The set design can be elaborate or simple. The first setting is Cleopatra’s chamber which includes a bed with curtains or mosquito netting, a chaise, pillows on the floor, several window openings upstage with a bench below each. Side tables may be included. Hieroglyphs and statuary can accent her space.
The other setting is General Octavian’s quarters. The army tent has a table left of center with an elaborate chair for him and a stool covered with an animal skin. Across the upstage cloth flap is a long bench or cot with a colorful blanket of Roman motifs. Assorted weapons and Roman items can be used to decorate the space. The entrance to the tent faces right.
However either of these spaces are designed, the point to be visualized is the difference in the splendor of Egypt and the sparseness of an army tent, i.e...the clash of cultures, their mindsets, their topography. The wonder of Egyptian architecture and statuary overshadows Roman abilities but not their military might.

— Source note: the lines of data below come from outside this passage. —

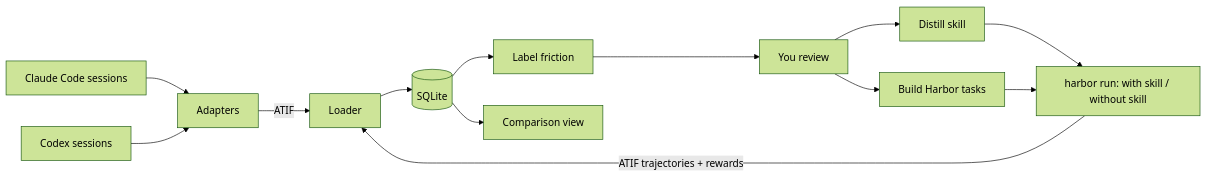
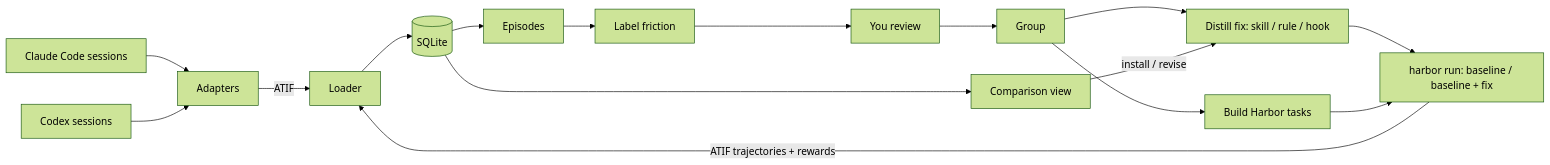
The diagram in docs/spec.md (adrianliu/fastapi-react), drawn with Mermaid (forest theme) before and after one commit. The commit also changed other lines of this file, not shown here.

First line of the commit message:
Revise spec to draft 4: rename to Hindcast, fix formats and gaps

````diff
--- a/docs/spec.md
+++ b/docs/spec.md
@@ -14,15 +30,18 @@
 ```mermaid
 flowchart LR
   CC[Claude Code sessions] --> AD[Adapters]
   CX[Codex sessions] --> AD
   AD -- ATIF --> LD[Loader]
   LD --> DB[(SQLite)]
-  DB --> LAB[Label friction]
+  DB --> EP[Episodes]
+  EP --> LAB[Label friction]
   LAB --> REV[You review]
-  REV --> SK[Distill skill]
-  REV --> TK[Build Harbor tasks]
-  SK --> RUN
-  TK --> RUN[harbor run: with skill / without skill]
+  REV --> GRP[Group]
+  GRP --> FIX[Distill fix: skill / rule / hook]
+  GRP --> TK[Build Harbor tasks]
+  FIX --> RUN
+  TK --> RUN[harbor run: baseline / baseline + fix]
   RUN -- ATIF trajectories + rewards --> LD
   DB --> CMP[Comparison view]
+  CMP -- install / revise --> FIX
 ```
````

Currently, PATRA is scored for piano only. For a future world premiere, the composers are of a mind to keep the orchestral ensemble to a minimum of musicians of up to 13 players. However, if a budget allows, it can be scored for a larger ensemble.